The festival of Hanukkah commemorates the successful struggle for religious liberty, led by the priest Mattathias and later by his son, the brave Judah Maccabee against the Syrian oppressors, in the year 167 BCE.  That effort culminated in the victory for the Jewish people and in recapturing the Temple in Jerusalem. The Temple was cleansed and rededicated to the service of God with lights rekindled in the Sanctuary.  The Festival is known in Hebrew as “Hanukkah,” which literally means “Dedication.”  It is also called the “Feast of Lights,” because the Hanukkah candles are lit on each of eight successive nights.  We celebrate the “miracle of the oil”, the rededication of the Temple and the first rebellion for religious freedom.

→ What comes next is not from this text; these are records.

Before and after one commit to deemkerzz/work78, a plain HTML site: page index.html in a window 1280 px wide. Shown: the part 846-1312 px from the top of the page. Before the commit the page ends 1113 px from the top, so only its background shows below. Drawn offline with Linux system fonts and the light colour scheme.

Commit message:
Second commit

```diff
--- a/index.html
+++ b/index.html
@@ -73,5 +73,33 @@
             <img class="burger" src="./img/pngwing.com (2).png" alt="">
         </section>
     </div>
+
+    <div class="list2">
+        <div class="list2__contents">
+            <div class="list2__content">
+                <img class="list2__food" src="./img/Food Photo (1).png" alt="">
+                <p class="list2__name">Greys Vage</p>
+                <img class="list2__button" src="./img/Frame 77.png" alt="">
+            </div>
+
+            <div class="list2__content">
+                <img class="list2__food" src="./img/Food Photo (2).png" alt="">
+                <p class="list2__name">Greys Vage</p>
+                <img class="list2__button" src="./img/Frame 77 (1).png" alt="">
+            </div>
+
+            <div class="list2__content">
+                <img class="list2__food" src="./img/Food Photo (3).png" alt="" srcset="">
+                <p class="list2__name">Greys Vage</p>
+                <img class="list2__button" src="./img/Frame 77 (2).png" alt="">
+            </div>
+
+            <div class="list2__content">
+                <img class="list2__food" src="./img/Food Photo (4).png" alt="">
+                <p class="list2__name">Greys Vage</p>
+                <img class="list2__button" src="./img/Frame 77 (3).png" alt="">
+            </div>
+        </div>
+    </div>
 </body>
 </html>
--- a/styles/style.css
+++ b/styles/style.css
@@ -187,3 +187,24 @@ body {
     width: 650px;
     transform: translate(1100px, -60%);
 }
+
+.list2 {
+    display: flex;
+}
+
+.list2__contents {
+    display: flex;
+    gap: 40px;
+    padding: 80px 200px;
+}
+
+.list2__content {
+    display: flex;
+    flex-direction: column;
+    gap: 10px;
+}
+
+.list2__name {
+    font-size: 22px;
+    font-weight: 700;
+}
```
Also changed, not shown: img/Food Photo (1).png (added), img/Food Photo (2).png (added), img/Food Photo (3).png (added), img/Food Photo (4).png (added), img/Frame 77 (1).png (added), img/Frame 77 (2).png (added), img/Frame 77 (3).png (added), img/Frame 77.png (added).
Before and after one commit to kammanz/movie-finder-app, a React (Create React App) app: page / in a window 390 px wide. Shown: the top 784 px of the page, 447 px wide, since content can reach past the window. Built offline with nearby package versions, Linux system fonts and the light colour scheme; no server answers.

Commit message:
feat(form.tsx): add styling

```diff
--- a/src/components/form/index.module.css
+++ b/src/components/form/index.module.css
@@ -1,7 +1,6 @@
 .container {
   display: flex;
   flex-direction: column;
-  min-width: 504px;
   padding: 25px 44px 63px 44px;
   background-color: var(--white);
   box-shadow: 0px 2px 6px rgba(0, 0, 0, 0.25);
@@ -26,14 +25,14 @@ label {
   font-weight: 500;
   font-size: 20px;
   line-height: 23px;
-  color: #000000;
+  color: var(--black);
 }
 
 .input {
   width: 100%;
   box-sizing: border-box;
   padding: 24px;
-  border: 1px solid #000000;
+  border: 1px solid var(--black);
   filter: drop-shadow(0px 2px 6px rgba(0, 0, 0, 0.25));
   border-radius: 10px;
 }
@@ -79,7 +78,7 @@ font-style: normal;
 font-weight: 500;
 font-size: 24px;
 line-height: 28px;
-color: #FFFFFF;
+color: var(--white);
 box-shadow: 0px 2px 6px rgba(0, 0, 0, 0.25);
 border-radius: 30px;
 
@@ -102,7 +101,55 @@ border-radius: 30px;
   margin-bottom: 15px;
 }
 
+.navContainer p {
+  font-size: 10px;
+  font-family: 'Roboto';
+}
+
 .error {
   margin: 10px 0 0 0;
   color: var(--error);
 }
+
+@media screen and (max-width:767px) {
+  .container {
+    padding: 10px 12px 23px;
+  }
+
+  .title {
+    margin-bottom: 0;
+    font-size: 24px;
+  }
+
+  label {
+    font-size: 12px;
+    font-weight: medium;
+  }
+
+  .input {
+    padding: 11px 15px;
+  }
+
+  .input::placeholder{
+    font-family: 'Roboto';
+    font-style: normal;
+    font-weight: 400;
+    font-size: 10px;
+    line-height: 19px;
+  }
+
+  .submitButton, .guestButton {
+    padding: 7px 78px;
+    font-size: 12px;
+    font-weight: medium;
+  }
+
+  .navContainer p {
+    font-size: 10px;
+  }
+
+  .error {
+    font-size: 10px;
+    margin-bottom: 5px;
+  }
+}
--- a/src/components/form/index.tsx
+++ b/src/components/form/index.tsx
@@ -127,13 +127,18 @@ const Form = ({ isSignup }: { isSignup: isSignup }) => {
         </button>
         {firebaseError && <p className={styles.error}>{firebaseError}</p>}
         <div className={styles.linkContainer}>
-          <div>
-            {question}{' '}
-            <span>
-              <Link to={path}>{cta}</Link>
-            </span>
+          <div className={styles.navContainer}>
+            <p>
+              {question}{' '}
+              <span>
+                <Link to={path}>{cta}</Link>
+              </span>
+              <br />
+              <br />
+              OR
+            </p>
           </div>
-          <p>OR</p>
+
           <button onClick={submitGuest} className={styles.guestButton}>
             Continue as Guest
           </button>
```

When is Hanukkah Observed?
Hanukkah begins on the twenty-fifth day of the Hebrew month, Kislev, the day on which the Temple was reconsecrated to the worship of God.  The Festival is observed for eight days.  According to our tradition, the “day” officially commences on the evening that precedes it.  Hence the first candle is lit on the evening which ushers in the twenty-fifth day of Kislev.  On each succeeding night of Hanukkah, an additional candle is lit, totaling eight in all.

This year, Hanukah begins on Sunday evening, December 2. Candelighting should take place in the evening.

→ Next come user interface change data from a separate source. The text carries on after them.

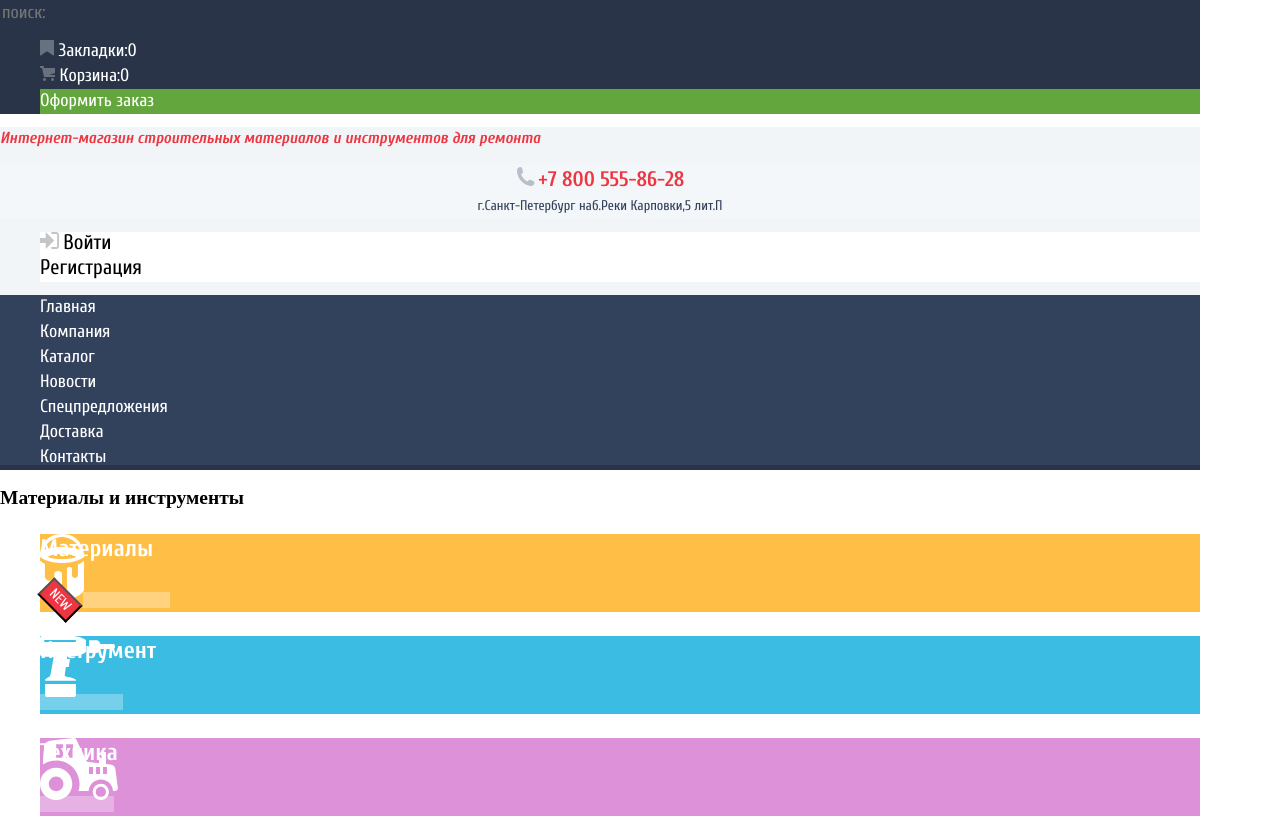
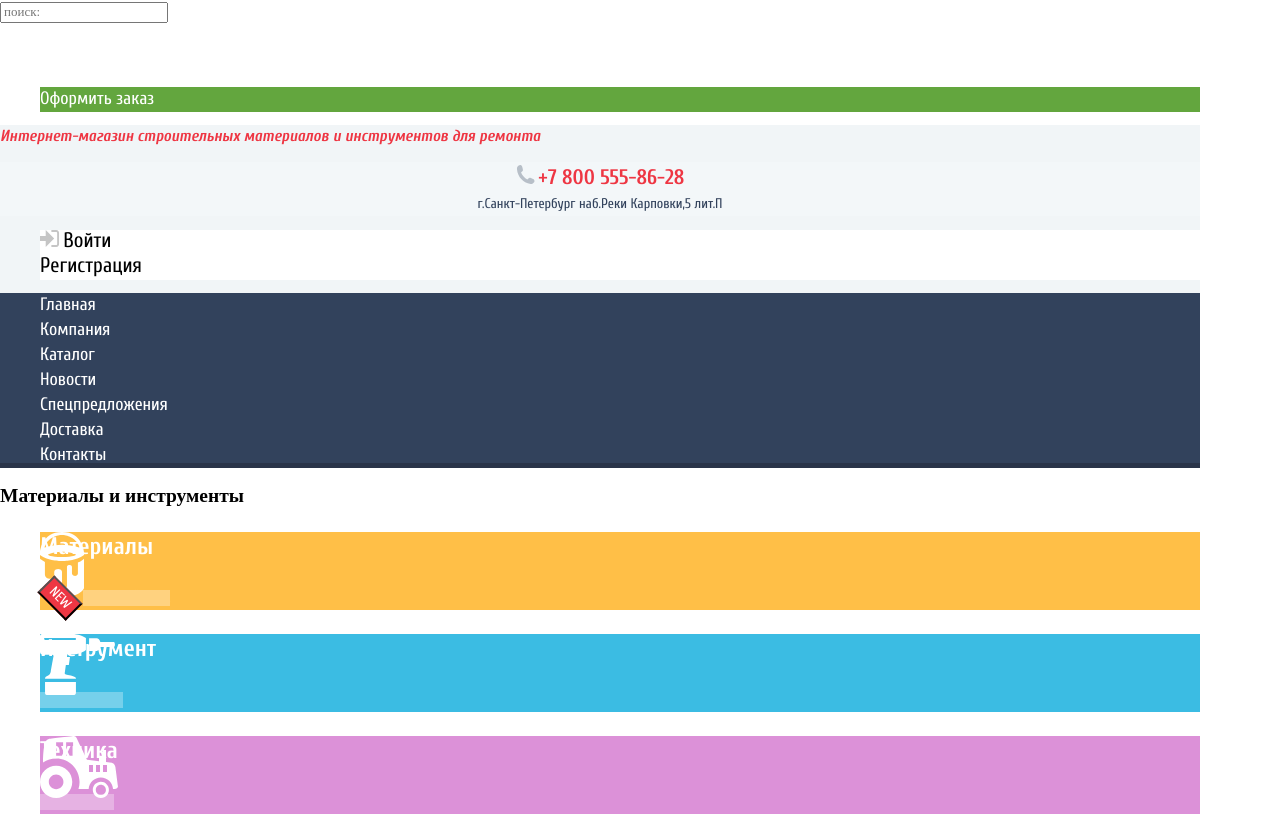
Before and after one commit to Zaurd796/1762757-technomart-31, a plain HTML site: page index.html in a window 1280 px wide. Shown: the part 26-852 px from the top of the page. Drawn offline with Linux system fonts and the light colour scheme.

Commit message:
стилизация вторе задание

```diff
--- a/css/style.css
+++ b/css/style.css
@@ -95,7 +95,7 @@
   line-height: 24px;
   color: var(--basic-black);
 }
-.header-container-block1 {
+.header-top {
   background-color: var(--basic-dark-blue);
 }
 .logo {
@@ -105,7 +105,7 @@
 .logo:active {
   background-color: var(--basic-dark-extra-red);
 }
-.form-search {
+.form-search_area {
   background-color: var(--basic-dark-blue);
   border: none;
   font-family: "Cuprum", "Arial", sans-serif;
```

Hanukkah Practices
Each Jewish home should have a Hanukkah Menorah.  The Adas Israel Ruth & Simon Albert Sisterhood Judaica Gift Shop has a wide range of Hanukiot and other Hanukkah items available for purchase.

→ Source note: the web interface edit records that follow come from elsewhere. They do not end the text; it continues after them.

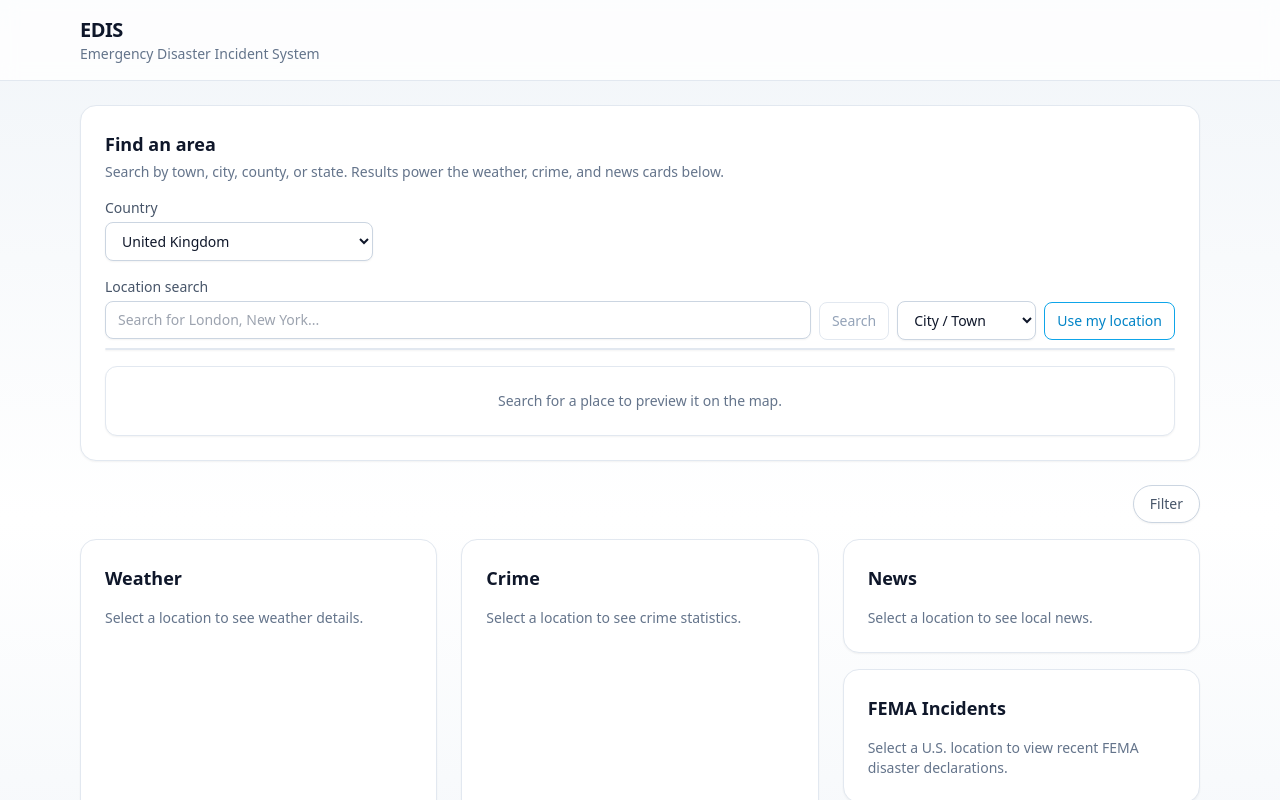
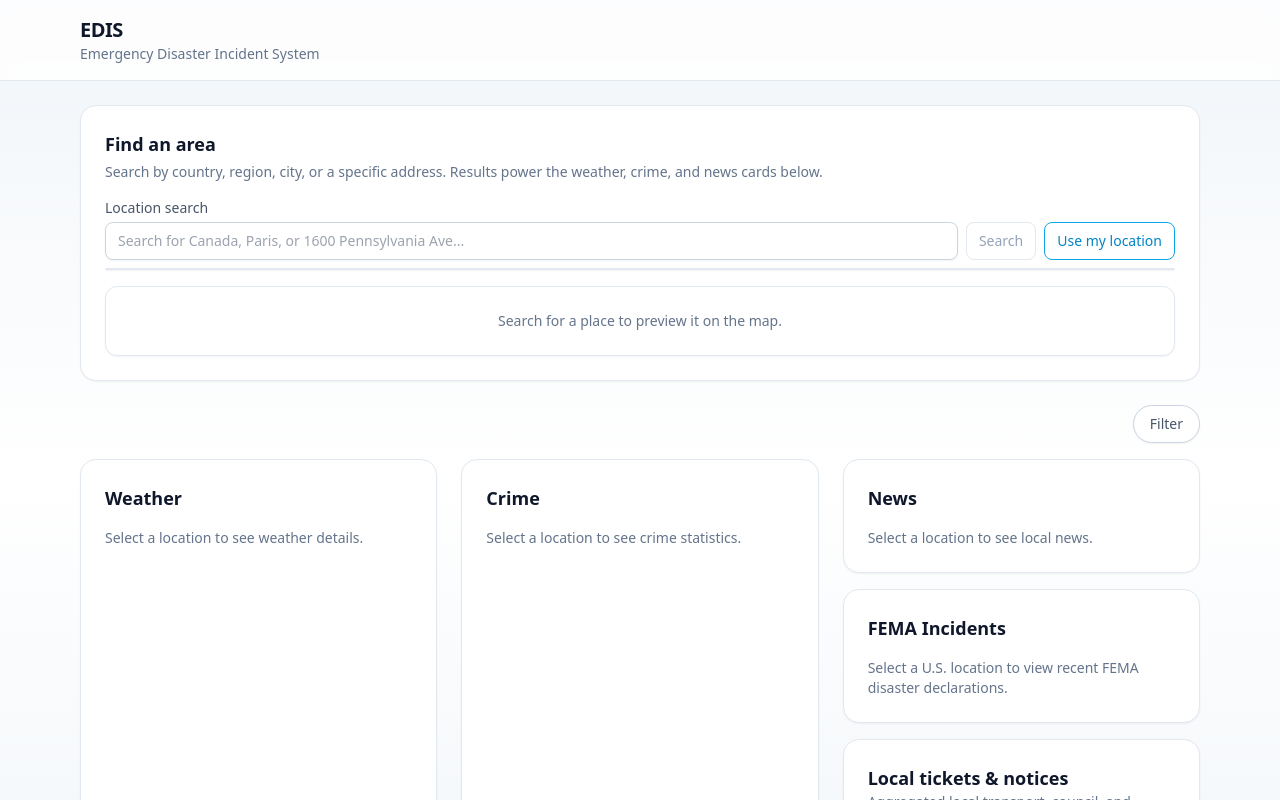
Before and after one commit to Milosmithy58/EDIS, a React (Vite) app in the folder edis/apps/web/: page / in a window 1280 px wide. Shown: the top 800 px of the page. Built offline with nearby package versions, Linux system fonts and the light colour scheme.

Commit message:
Allow address-based location search

```diff
--- a/edis/apps/web/src/components/CrimeCard.tsx
+++ b/edis/apps/web/src/components/CrimeCard.tsx
@@ -16,24 +16,33 @@ type CrimeDTO = {
 
 type Props = {
   geo: GeoContext | null;
-  country: string;
 };
 
-const CrimeCard = ({ geo, country }: Props) => {
+const CrimeCard = ({ geo }: Props) => {
+  const country = useMemo(() => {
+    const code = geo?.countryCode?.toUpperCase();
+    if (!code) return undefined;
+    if (code === 'GB' || code === 'UK') return 'UK';
+    if (code === 'US' || code === 'USA') return 'US';
+    return code;
+  }, [geo?.countryCode]);
+
   const {
     data,
     isFetching,
     isError,
     refetch
   } = useQuery<CrimeDTO | { message: string }>({
-    queryKey: ['crime', geo?.lat, geo?.lon, country, geo?.admin1, geo?.city],
+    queryKey: ['crime', geo?.lat, geo?.lon, country ?? 'unknown', geo?.admin1, geo?.city],
     enabled: Boolean(geo),
     queryFn: async () => {
       const params = new URLSearchParams({
-        country,
         lat: String(geo!.lat),
         lon: String(geo!.lon)
       });
+      if (country) {
+        params.append('country', country);
+      }
       if (geo?.admin1) params.append('admin1', geo.admin1);
       if (geo?.city) params.append('city', geo.city);
       const response = await fetch(`/api/crime?${params.toString()}`);
--- a/edis/apps/web/src/components/LocationSearch.tsx
+++ b/edis/apps/web/src/components/LocationSearch.tsx
@@ -1,4 +1,4 @@
-import { useEffect, useMemo, useState } from 'react';
+import { useMemo, useState } from 'react';
 import { useQuery } from '@tanstack/react-query';
 import toast from 'react-hot-toast';
 
@@ -15,7 +15,6 @@ export type GeoContext = {
 };
 
 type Props = {
-  country: string;
   onSelect: (geo: GeoContext | null) => void;
 };
 
@@ -23,23 +22,11 @@ type GeocodeResponse = {
   results: GeoContext[];
 };
 
-const SCOPE_OPTIONS = [
-  { label: 'City / Town', value: 'city' },
-  { label: 'County / State', value: 'admin', description: 'Counties (UK) or States (US)' },
-  { label: 'Country', value: 'country' }
-];
-
 const MIN_QUERY_LENGTH = 2;
 
-const LocationSearch = ({ country, onSelect }: Props) => {
+const LocationSearch = ({ onSelect }: Props) => {
   const [query, setQuery] = useState('');
-  const [scope, setScope] = useState<string>('city');
   const [searchQuery, setSearchQuery] = useState('');
-
-  useEffect(() => {
-    setQuery('');
-    setSearchQuery('');
-  }, [country]);
 
   const {
     data,
@@ -47,14 +34,12 @@ const LocationSearch = ({ country, onSelect }: Props) => {
     isError,
     refetch
   } = useQuery<GeocodeResponse>({
-    queryKey: ['geocode', searchQuery, country, scope],
+    queryKey: ['geocode', searchQuery],
     enabled: searchQuery.length >= MIN_QUERY_LENGTH,
     staleTime: 1000 * 60,
     queryFn: async () => {
       const params = new URLSearchParams({
-        query: searchQuery,
-        country,
-        scope
+        query: searchQuery
       });
       const response = await fetch(`/api/geocode?${params.toString()}`);
       if (!response.ok) {
@@ -135,7 +120,7 @@ const LocationSearch = ({ country, onSelect }: Props) => {
                 handleSearch();
               }
             }}
-            placeholder="Search for London, New York..."
+            placeholder="Search for Canada, Paris, or 1600 Pennsylvania Ave..."
             className="w-full rounded-lg border border-slate-300 bg-white px-3 py-2 text-sm shadow-sm focus:border-sky-500 focus:outline-none focus:ring-2 focus:ring-sky-200 dark:border-slate-700 dark:bg-slate-800"
             aria-autocomplete="list"
           />
@@ -149,18 +134,6 @@ const LocationSearch = ({ country, onSelect }: Props) => {
           >
             Search
           </button>
-          <select
-            className="rounded-lg border border-slate-300 bg-white px-3 py-2 text-sm shadow-sm focus:border-sky-500 focus:outline-none focus:ring-2 focus:ring-sky-200 dark:border-slate-700 dark:bg-slate-800"
-            value={scope}
-            onChange={(event) => setScope(event.target.value)}
-            aria-label="Location scope"
-          >
-            {SCOPE_OPTIONS.map((option) => (
-              <option key={option.value} value={option.value}>
-                {option.label}
-              </option>
-            ))}
-          </select>
           <button
             type="button"
             onClick={handleUseMyLocation}
--- a/edis/apps/web/src/components/NewsCard.tsx
+++ b/edis/apps/web/src/components/NewsCard.tsx
@@ -22,13 +22,12 @@ type NewsDTO = {
 type Props = {
   geo: GeoContext | null;
   query: string;
-  country: string;
   filters: string[];
   onClearFilters: () => void;
   onRemoveFilter: (label: string) => void;
 };
 
-const NewsCard = ({ geo, query, country, filters, onClearFilters, onRemoveFilter }: Props) => {
+const NewsCard = ({ geo, query, filters, onClearFilters, onRemoveFilter }: Props) => {
   const normalizedFilters = normalizeFilters(filters);
   const serializedFilters = serializeFilters(filters);
   const hasFilters = normalizedFilters.length > 0;
@@ -39,7 +38,7 @@ const NewsCard = ({ geo, query, country, filters, onClearFilters, onRemoveFilter
   const [isLoadingMore, setIsLoadingMore] = useState(false);
   const [loadMoreError, setLoadMoreError] = useState<string | null>(null);
 
-  const countryCode = useMemo(() => geo?.countryCode ?? country, [geo?.countryCode, country]);
+  const countryCode = useMemo(() => geo?.countryCode?.toUpperCase(), [geo?.countryCode]);
 
   const {
     data,
@@ -65,7 +64,7 @@ const NewsCard = ({ geo, query, country, filters, onClearFilters, onRemoveFilter
         filters: normalizedFilters
       };
       if (countryCode) {
-        payload.country = countryCode.toUpperCase();
+        payload.country = countryCode;
       }
       if (typeof ts === 'number') {
         payload.ts = ts;
--- a/edis/apps/web/src/routes/Home.tsx
+++ b/edis/apps/web/src/routes/Home.tsx
@@ -8,7 +8,6 @@ import CrimeNewsCard from '../components/CrimeNewsCard';
 import NewsCard from '../components/NewsCard';
 import FemaIncidentsCard from '../components/fema/FemaIncidentsCard';
 import LocalTicketsCard from '../components/LocalTicketsCard';
-import { COUNTRY_OPTIONS, getDefaultCountry } from '../lib/country';
 import FilterPanel from '../components/FilterPanel';
 import { DEFAULT_FILTERS, FILTER_STORAGE_KEY, normalizeFilters } from '../lib/newsFilters';
 import { resolveUsStateCode } from '../lib/usStates';
@@ -17,7 +16,6 @@ import { useDebounce } from '../lib/useDebounce';
 const LAST_GEO_KEY = 'edis:last-geo';
 
 type StoredState = {
-  country: string;
   geo?: GeoContext;
 };
 
@@ -26,7 +24,6 @@ type HomeProps = {
 };
 
 const Home = ({ adminNav }: HomeProps) => {
-  const [country, setCountry] = useState<string>(getDefaultCountry());
   const [selectedGeo, setSelectedGeo] = useState<GeoContext | null>(null);
   const [selectedFilters, setSelectedFilters] = useState<string[]>(DEFAULT_FILTERS);
   const [isFilterOpen, setIsFilterOpen] = useState(false);
@@ -36,9 +33,6 @@ const Home = ({ adminNav }: HomeProps) => {
       const raw = localStorage.getItem(LAST_GEO_KEY);
       if (!raw) return;
       const parsed: StoredState = JSON.parse(raw);
-      if (parsed.country) {
-        setCountry(parsed.country);
-      }
       setSelectedGeo(parsed.geo ?? null);
     } catch (error) {
       console.error('Failed to read stored location', error);
@@ -66,7 +60,7 @@ const Home = ({ adminNav }: HomeProps) => {
         localStorage.removeItem(LAST_GEO_KEY);
         return;
       }
-      const payload: StoredState = { country };
+      const payload: StoredState = {};
       if (selectedGeo) {
         payload.geo = selectedGeo;
       }
@@ -75,7 +69,7 @@ const Home = ({ adminNav }: HomeProps) => {
       console.error('Failed to persist location', error);
       toast.error('Unable to save your last location.');
     }
-  }, [selectedGeo, country]);
+  }, [selectedGeo]);
 
   useEffect(() => {
     try {
@@ -183,31 +177,11 @@ const Home = ({ adminNav }: HomeProps) => {
             Find an area
           </h2>
           <p className="mt-1 text-sm text-slate-500 dark:text-slate-300">
-            Search by town, city, county, or state. Results power the weather, crime, and news cards below.
+            Search by country, region, city, or a specific address. Results power the weather, crime, and news cards below.
           </p>
           <div className="mt-4 flex flex-col gap-4">
-            <div className="w-full lg:w-1/4">
-              <label
-                className="mb-1 block text-sm font-medium text-slate-600 dark:text-slate-300"
-                htmlFor="country-select"
-              >
-                Country
-              </label>
-              <select
-                id="country-select"
-                className="w-full rounded-lg border border-slate-300 bg-white px-3 py-2 text-sm shadow-sm focus:border-sky-500 focus:outline-none focus:ring-2 focus:ring-sky-200 dark:border-slate-700 dark:bg-slate-800"
-                value={country}
-                onChange={(event) => setCountry(event.target.value)}
-              >
-                {COUNTRY_OPTIONS.map((option) => (
-                  <option key={option.value} value={option.value}>
-                    {option.label}
-                  </option>
-                ))}
-              </select>
-            </div>
             <div className="w-full">
-              <LocationSearch country={country} onSelect={setSelectedGeo} />
+              <LocationSearch onSelect={setSelectedGeo} />
             </div>
             <LocationMap geo={selectedGeo} />
           </div>
@@ -230,12 +204,11 @@ const Home = ({ adminNav }: HomeProps) => {
           </div>
           <section className="grid gap-6 lg:grid-cols-3">
             <WeatherCard geo={selectedGeo} />
-            <CrimeCard geo={selectedGeo} country={country} />
+            <CrimeCard geo={selectedGeo} />
             <div className="flex flex-col gap-4">
               <NewsCard
                 geo={selectedGeo}
                 query={composedNewsQuery}
-                country={country}
                 filters={debouncedFilters}
                 onClearFilters={handleClearFilters}
                 onRemoveFilter={handleRemoveFilter}
```
Also changed, not shown: 2 other files (tests, documents, lock files or other folders).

Place the Hanukkah Menorah in a conspicuous place in your home.  The lights should be kindled as soon as possible after nightfall with all members of the family present.  Any members of the family, including children, may kindle the Hanukkah lights.

A famous symbol of Hanukkah is the dreidel, a four-faced top, with one Hebrew letter on each face as follows:  Each letter is the beginning of a Hebrew word – Nes Godol Haya Sham – “a Great Miracle Happened There.”  Various games can be played with the dreidel, and it is a custom among some to eat potato latkes at this time because they are fried in oil.

Besides being a “home” holiday, Hanukkah is also celebrated in the Synagogue.  Hallel Psalms are recited, there is an additional Torah reading in honor of Hanukkah, and a special Haftarah is chanted on Shabbat Hanukkah.

How To Light Hanukkah Candles

Light the “Shamash” candle first.  On the first evening of Hanukkah, one candle is lit, which is placed on the far right of the Menorah, as you face it.  Place a candle to its left on the second night of Hanukkah….and continue placing the candles towards the left on each successive night of Hanukkah.  Always light the “new” candle for that night first, and then proceed to the right in the lighting process.

On Friday, the Hanukkah candles are kindled before lighting the Sabbath candles.  On Saturday night, the Hanukkah candles are kindled after “Havdalah,” which marks the conclusion of the Sabbath, has been recited.

The ceremony of the kindling of lights is the most significant aspect of the Festival.  The family should remain standing around the Hanukkah Menorah as the “Shamash” (the candle which is used to light the other candles) is lit. 

Blessing over Candles
Barukh atah Adonai, Eloheinu, melekh ha'olam, asher kidishanu b'mitz'votav, v'tzivanu l'had'lik neir shel Chanukah. (Amein)
Blessed are you, Lord, our God, sovereign of the universe Who has sanctified us with His commandments and commanded us to light the lights of Hanukkah. (Amen)

Blessing for Hanukkah
Barukh atah Adonai, Eloheinu, melekh ha'olam
she'asah nisim la'avoteinu bayamim haheim baziman hazeh. (Amein)
Blessed are you, Lord, our God, sovereign of the universe, who performed miracles for our ancestors in those days at this time (Amen)

Shehecheyanu (first night only)
Barukh atah Adonai, Eloheinu, melekh ha'olam, 
shehecheyanu v'kiyimanu v'higi'anu laz'man hazeh. (Amein)
Blessed are you, Lord, our God, sovereign of the universe, who has kept us alive, sustained us, and enabled us to reach this season (Amen)


Fri, February 22 2019 17 Adar I 5779